With regards to Brexit and the European Union (EU), the UK is, in many regards shackled, with the economy’s huge potential and dynamic nature held back. For example, the increase in VAT in the UK, as required by the EU in 2011 has meant that goods and in particular services in the UK, which comprise the vast majority of our economic growth, success and future potential are more expensive. From the EU’s point of view, the playing field is levelled out.
It is also no secret amongst EU leaders and bureaucrats that if the true potential of the UK economy is unleashed post Brexit it is the EU, not the UK who will need to up their game, with the UK economy able to thrive and drive itself forward like no other.

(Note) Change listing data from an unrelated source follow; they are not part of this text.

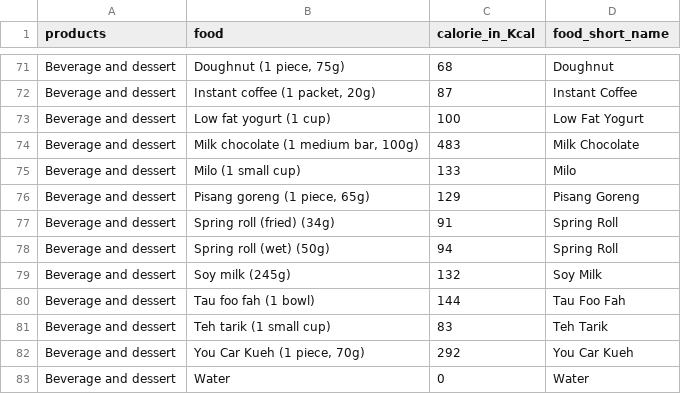
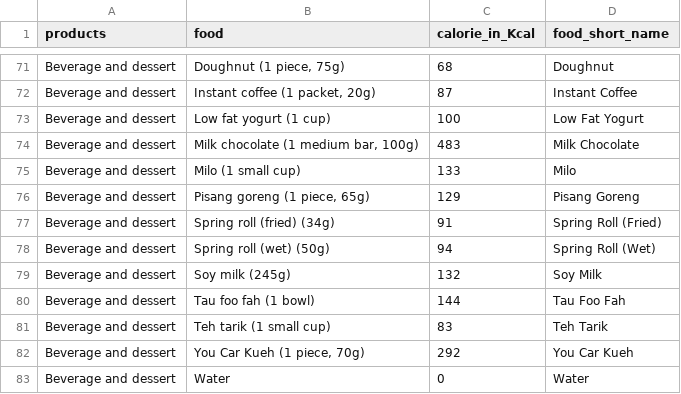
Before and after one commit to foowailun/alt-w, a CSV file: food_calories_table.csv, drawn as a sheet; only a part is shown, gaps mark what is left out.

```diff
--- a/food_calories_table.csv
+++ b/food_calories_table.csv
@@ -76,4 +76,4 @@ Beverage and dessert,Milo (1 small cup),133,Milo
 Beverage and dessert,"Pisang goreng (1 piece, 65g)",129,Pisang Goreng
-Beverage and dessert,Spring roll (fried) (34g),91,Spring Roll
-Beverage and dessert,Spring roll (wet) (50g),94,Spring Roll
+Beverage and dessert,Spring roll (fried) (34g),91,Spring Roll (Fried)
+Beverage and dessert,Spring roll (wet) (50g),94,Spring Roll (Wet)
 Beverage and dessert,Soy milk (245g),132,Soy Milk
```
Also changed, not shown: 1 other file.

The Singaporean Economic Powerhouse
In 1965 Singapore broke away from Malaysia, or the Malaysian Federation as it was then known. Singapore was predicted to fail and it was said by many economists and commentators that the Singaporean economy simply would not be able to make a success of this break away. However, the reality couldn’t be further apart from these naysayer’s predictions.
As things stand, Singapore has all but everything we could want in a successful economy; no foreign debt, it is very stable, the government has huge spending power for projects and public services and they have a positive budget surplus on a consistent basis. Simply put, the Singaporean economy is an example of what a dynamic, free-market, lower tax economy and society can do, and it is nothing short of fabulous.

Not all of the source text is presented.